**EXERCISE GOAL:** Please copy every line below that contains the string "button".

===== RECORDS FOR THE TASK =====

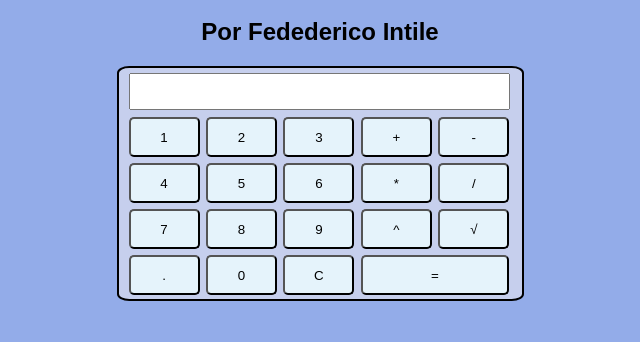
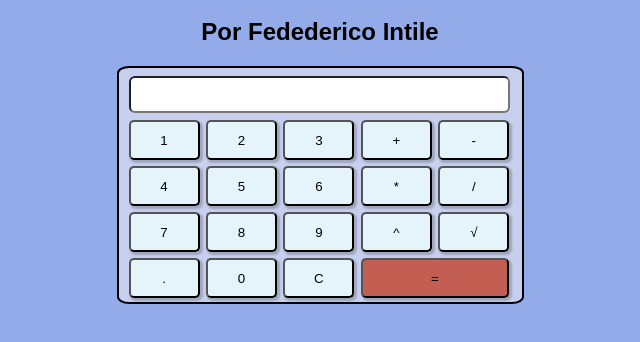
Before and after one commit to FedeIntile/Calculadora-, a plain HTML site: page index.html in a window 1280 px wide. Shown: the part 110-452 px from the top of the page, without its empty margins (320-960 px from the left). Drawn offline with Linux system fonts and the light colour scheme.

Commit message:
se agrega box-shadow

```diff
--- a/style.css
+++ b/style.css
@@ -28,10 +28,12 @@ h2{
 #pantalla{
     width: 96%;
     margin: 5px auto;
+    margin-top: 8px;
     padding: 5px;
     color: rgb(83, 208, 83);
     text-align: right;
     font-size: 20px;
+    border-radius: 6px;
 }
 
 input[type="button"]{
@@ -42,10 +44,13 @@ input[type="button"]{
   margin-bottom: 4px;
   border-radius: 5px;
   background-color: rgb(229, 243, 251);
+  box-shadow:2px 2px 2px 1px rgba(7, 7, 7, 0.2);
+
 }
 
 #igual{
     width: 148px;
+    background-color: rgba(192, 41, 7, 0.672);
 }
 
 input[type="button"]:hover{
```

=====

**RESPONSE AREA:**
 input[type="button"]{
@@ -42,10 +44,13 @@ input[type="button"]{
 input[type="button"]:hover{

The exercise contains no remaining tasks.